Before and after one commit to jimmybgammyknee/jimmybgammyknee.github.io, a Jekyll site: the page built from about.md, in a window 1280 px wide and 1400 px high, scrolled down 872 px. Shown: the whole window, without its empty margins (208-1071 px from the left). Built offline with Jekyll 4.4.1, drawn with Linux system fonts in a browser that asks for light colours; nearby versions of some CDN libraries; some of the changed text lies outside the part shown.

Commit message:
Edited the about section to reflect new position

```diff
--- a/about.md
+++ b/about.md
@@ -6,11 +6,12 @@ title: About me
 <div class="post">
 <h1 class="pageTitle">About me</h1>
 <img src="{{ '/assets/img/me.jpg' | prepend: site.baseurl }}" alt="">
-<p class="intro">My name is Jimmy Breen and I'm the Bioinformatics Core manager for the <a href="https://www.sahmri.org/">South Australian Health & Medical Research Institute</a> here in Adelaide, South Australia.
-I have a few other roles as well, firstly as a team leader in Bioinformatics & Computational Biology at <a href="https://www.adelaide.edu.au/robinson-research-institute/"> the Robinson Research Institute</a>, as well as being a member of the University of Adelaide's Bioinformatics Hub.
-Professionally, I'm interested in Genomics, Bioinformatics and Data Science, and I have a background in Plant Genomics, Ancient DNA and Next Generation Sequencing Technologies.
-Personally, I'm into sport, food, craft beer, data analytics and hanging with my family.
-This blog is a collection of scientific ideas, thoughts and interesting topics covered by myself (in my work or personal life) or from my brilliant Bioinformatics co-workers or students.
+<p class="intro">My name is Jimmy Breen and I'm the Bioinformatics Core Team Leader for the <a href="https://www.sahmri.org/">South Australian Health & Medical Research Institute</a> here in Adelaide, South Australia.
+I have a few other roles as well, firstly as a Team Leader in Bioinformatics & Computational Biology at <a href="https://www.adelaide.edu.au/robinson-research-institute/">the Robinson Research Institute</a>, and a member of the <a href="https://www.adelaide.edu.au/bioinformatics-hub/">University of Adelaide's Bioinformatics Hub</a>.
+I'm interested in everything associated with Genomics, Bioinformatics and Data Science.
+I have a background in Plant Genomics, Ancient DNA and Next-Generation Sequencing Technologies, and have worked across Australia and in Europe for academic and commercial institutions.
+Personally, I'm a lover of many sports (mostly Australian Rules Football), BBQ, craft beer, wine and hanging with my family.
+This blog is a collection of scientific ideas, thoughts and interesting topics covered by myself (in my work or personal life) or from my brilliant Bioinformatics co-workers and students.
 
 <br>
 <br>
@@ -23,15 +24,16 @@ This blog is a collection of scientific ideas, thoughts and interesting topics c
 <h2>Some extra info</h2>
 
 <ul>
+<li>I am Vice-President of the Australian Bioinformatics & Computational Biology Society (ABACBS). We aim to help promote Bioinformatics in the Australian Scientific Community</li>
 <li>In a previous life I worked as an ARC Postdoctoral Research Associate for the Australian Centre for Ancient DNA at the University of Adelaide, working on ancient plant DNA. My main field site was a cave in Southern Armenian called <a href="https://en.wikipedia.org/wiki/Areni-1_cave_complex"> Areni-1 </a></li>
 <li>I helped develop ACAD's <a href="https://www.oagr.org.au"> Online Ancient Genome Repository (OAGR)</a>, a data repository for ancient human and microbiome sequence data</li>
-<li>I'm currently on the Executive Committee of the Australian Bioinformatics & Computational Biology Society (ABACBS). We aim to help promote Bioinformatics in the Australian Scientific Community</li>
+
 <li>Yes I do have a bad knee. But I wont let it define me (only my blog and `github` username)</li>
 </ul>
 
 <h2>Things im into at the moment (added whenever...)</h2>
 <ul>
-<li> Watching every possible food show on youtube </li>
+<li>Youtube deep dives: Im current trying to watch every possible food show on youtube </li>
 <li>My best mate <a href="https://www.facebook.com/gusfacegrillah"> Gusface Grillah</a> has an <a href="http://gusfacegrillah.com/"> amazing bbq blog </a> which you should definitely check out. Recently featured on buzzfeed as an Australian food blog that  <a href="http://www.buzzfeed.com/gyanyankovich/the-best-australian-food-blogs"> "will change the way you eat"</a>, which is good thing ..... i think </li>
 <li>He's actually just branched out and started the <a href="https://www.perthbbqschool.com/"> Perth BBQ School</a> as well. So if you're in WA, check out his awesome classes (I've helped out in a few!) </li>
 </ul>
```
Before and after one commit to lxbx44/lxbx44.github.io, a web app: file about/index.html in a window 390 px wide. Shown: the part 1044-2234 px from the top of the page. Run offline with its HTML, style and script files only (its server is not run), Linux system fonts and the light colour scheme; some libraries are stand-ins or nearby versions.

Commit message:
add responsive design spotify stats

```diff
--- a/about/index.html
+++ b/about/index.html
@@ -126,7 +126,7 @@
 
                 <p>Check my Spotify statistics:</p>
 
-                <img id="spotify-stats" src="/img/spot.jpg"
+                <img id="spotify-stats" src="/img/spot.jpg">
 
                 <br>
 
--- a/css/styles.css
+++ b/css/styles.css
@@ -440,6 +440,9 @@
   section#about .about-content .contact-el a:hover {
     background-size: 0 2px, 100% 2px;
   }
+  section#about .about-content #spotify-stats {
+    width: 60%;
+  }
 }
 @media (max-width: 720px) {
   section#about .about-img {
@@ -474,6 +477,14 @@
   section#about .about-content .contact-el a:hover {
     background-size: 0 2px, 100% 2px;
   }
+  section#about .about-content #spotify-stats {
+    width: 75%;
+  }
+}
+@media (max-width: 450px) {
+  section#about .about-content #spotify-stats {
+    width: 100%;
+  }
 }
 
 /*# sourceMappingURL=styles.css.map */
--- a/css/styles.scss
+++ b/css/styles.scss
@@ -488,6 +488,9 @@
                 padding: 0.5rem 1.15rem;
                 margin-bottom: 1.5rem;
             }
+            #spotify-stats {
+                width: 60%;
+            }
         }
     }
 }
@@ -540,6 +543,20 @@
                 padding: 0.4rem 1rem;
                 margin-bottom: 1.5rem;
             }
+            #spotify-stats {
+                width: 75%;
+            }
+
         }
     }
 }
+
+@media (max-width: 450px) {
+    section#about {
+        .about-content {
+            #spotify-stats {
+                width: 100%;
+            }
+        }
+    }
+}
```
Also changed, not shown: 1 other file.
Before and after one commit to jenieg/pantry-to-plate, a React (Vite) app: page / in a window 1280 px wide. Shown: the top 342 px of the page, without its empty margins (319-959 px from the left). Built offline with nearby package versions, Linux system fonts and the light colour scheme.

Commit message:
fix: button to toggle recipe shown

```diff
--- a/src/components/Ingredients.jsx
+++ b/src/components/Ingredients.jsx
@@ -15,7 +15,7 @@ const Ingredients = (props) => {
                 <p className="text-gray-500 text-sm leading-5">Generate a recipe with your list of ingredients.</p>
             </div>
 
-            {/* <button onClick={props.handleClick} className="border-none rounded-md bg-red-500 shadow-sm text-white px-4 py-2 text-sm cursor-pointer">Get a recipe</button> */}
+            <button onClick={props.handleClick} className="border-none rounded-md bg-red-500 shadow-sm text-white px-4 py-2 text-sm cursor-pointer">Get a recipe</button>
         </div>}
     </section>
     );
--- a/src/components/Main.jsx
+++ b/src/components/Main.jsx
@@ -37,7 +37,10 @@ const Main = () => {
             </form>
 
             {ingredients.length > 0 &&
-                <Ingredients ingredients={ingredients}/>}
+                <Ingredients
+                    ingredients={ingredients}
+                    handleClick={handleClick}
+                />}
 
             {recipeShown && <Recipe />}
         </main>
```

────────────────

HOW TO COMPLETE THIS TASK:
Your answer must be every record above, repeated exactly.

COMPLETED TASK:
Before and after one commit to jimmybgammyknee/jimmybgammyknee.github.io, a Jekyll site: the page built from about.md, in a window 1280 px wide and 1400 px high, scrolled down 872 px. Shown: the whole window, without its empty margins (208-1071 px from the left). Built offline with Jekyll 4.4.1, drawn with Linux system fonts in a browser that asks for light colours; nearby versions of some CDN libraries; some of the changed text lies outside the part shown.

Commit message:
Edited the about section to reflect new position

```diff
--- a/about.md
+++ b/about.md
@@ -6,11 +6,12 @@ title: About me
 <div class="post">
 <h1 class="pageTitle">About me</h1>
 <img src="{{ '/assets/img/me.jpg' | prepend: site.baseurl }}" alt="">
-<p class="intro">My name is Jimmy Breen and I'm the Bioinformatics Core manager for the <a href="https://www.sahmri.org/">South Australian Health & Medical Research Institute</a> here in Adelaide, South Australia.
-I have a few other roles as well, firstly as a team leader in Bioinformatics & Computational Biology at <a href="https://www.adelaide.edu.au/robinson-research-institute/"> the Robinson Research Institute</a>, as well as being a member of the University of Adelaide's Bioinformatics Hub.
-Professionally, I'm interested in Genomics, Bioinformatics and Data Science, and I have a background in Plant Genomics, Ancient DNA and Next Generation Sequencing Technologies.
-Personally, I'm into sport, food, craft beer, data analytics and hanging with my family.
-This blog is a collection of scientific ideas, thoughts and interesting topics covered by myself (in my work or personal life) or from my brilliant Bioinformatics co-workers or students.
+<p class="intro">My name is Jimmy Breen and I'm the Bioinformatics Core Team Leader for the <a href="https://www.sahmri.org/">South Australian Health & Medical Research Institute</a> here in Adelaide, South Australia.
+I have a few other roles as well, firstly as a Team Leader in Bioinformatics & Computational Biology at <a href="https://www.adelaide.edu.au/robinson-research-institute/">the Robinson Research Institute</a>, and a member of the <a href="https://www.adelaide.edu.au/bioinformatics-hub/">University of Adelaide's Bioinformatics Hub</a>.
+I'm interested in everything associated with Genomics, Bioinformatics and Data Science.
+I have a background in Plant Genomics, Ancient DNA and Next-Generation Sequencing Technologies, and have worked across Australia and in Europe for academic and commercial institutions.
+Personally, I'm a lover of many sports (mostly Australian Rules Football), BBQ, craft beer, wine and hanging with my family.
+This blog is a collection of scientific ideas, thoughts and interesting topics covered by myself (in my work or personal life) or from my brilliant Bioinformatics co-workers and students.
 
 <br>
 <br>
@@ -23,15 +24,16 @@ This blog is a collection of scientific ideas, thoughts and interesting topics c
 <h2>Some extra info</h2>
 
 <ul>
+<li>I am Vice-President of the Australian Bioinformatics & Computational Biology Society (ABACBS). We aim to help promote Bioinformatics in the Australian Scientific Community</li>
 <li>In a previous life I worked as an ARC Postdoctoral Research Associate for the Australian Centre for Ancient DNA at the University of Adelaide, working on ancient plant DNA. My main field site was a cave in Southern Armenian called <a href="https://en.wikipedia.org/wiki/Areni-1_cave_complex"> Areni-1 </a></li>
 <li>I helped develop ACAD's <a href="https://www.oagr.org.au"> Online Ancient Genome Repository (OAGR)</a>, a data repository for ancient human and microbiome sequence data</li>
-<li>I'm currently on the Executive Committee of the Australian Bioinformatics & Computational Biology Society (ABACBS). We aim to help promote Bioinformatics in the Australian Scientific Community</li>
+
 <li>Yes I do have a bad knee. But I wont let it define me (only my blog and `github` username)</li>
 </ul>
 
 <h2>Things im into at the moment (added whenever...)</h2>
 <ul>
-<li> Watching every possible food show on youtube </li>
+<li>Youtube deep dives: Im current trying to watch every possible food show on youtube </li>
 <li>My best mate <a href="https://www.facebook.com/gusfacegrillah"> Gusface Grillah</a> has an <a href="http://gusfacegrillah.com/"> amazing bbq blog </a> which you should definitely check out. Recently featured on buzzfeed as an Australian food blog that  <a href="http://www.buzzfeed.com/gyanyankovich/the-best-australian-food-blogs"> "will change the way you eat"</a>, which is good thing ..... i think </li>
 <li>He's actually just branched out and started the <a href="https://www.perthbbqschool.com/"> Perth BBQ School</a> as well. So if you're in WA, check out his awesome classes (I've helped out in a few!) </li>
 </ul>
```
Before and after one commit to lxbx44/lxbx44.github.io, a web app: file about/index.html in a window 390 px wide. Shown: the part 1044-2234 px from the top of the page. Run offline with its HTML, style and script files only (its server is not run), Linux system fonts and the light colour scheme; some libraries are stand-ins or nearby versions.

Commit message:
add responsive design spotify stats

```diff
--- a/about/index.html
+++ b/about/index.html
@@ -126,7 +126,7 @@
 
                 <p>Check my Spotify statistics:</p>
 
-                <img id="spotify-stats" src="/img/spot.jpg"
+                <img id="spotify-stats" src="/img/spot.jpg">
 
                 <br>
 
--- a/css/styles.css
+++ b/css/styles.css
@@ -440,6 +440,9 @@
   section#about .about-content .contact-el a:hover {
     background-size: 0 2px, 100% 2px;
   }
+  section#about .about-content #spotify-stats {
+    width: 60%;
+  }
 }
 @media (max-width: 720px) {
   section#about .about-img {
@@ -474,6 +477,14 @@
   section#about .about-content .contact-el a:hover {
     background-size: 0 2px, 100% 2px;
   }
+  section#about .about-content #spotify-stats {
+    width: 75%;
+  }
+}
+@media (max-width: 450px) {
+  section#about .about-content #spotify-stats {
+    width: 100%;
+  }
 }
 
 /*# sourceMappingURL=styles.css.map */
--- a/css/styles.scss
+++ b/css/styles.scss
@@ -488,6 +488,9 @@
                 padding: 0.5rem 1.15rem;
                 margin-bottom: 1.5rem;
             }
+            #spotify-stats {
+                width: 60%;
+            }
         }
     }
 }
@@ -540,6 +543,20 @@
                 padding: 0.4rem 1rem;
                 margin-bottom: 1.5rem;
             }
+            #spotify-stats {
+                width: 75%;
+            }
+
         }
     }
 }
+
+@media (max-width: 450px) {
+    section#about {
+        .about-content {
+            #spotify-stats {
+                width: 100%;
+            }
+        }
+    }
+}
```
Also changed, not shown: 1 other file.
Before and after one commit to jenieg/pantry-to-plate, a React (Vite) app: page / in a window 1280 px wide. Shown: the top 342 px of the page, without its empty margins (319-959 px from the left). Built offline with nearby package versions, Linux system fonts and the light colour scheme.

Commit message:
fix: button to toggle recipe shown

```diff
--- a/src/components/Ingredients.jsx
+++ b/src/components/Ingredients.jsx
@@ -15,7 +15,7 @@ const Ingredients = (props) => {
                 <p className="text-gray-500 text-sm leading-5">Generate a recipe with your list of ingredients.</p>
             </div>
 
-            {/* <button onClick={props.handleClick} className="border-none rounded-md bg-red-500 shadow-sm text-white px-4 py-2 text-sm cursor-pointer">Get a recipe</button> */}
+            <button onClick={props.handleClick} className="border-none rounded-md bg-red-500 shadow-sm text-white px-4 py-2 text-sm cursor-pointer">Get a recipe</button>
         </div>}
     </section>
     );
--- a/src/components/Main.jsx
+++ b/src/components/Main.jsx
@@ -37,7 +37,10 @@ const Main = () => {
             </form>
 
             {ingredients.length > 0 &&
-                <Ingredients ingredients={ingredients}/>}
+                <Ingredients
+                    ingredients={ingredients}
+                    handleClick={handleClick}
+                />}
 
             {recipeShown && <Recipe />}
         </main>
```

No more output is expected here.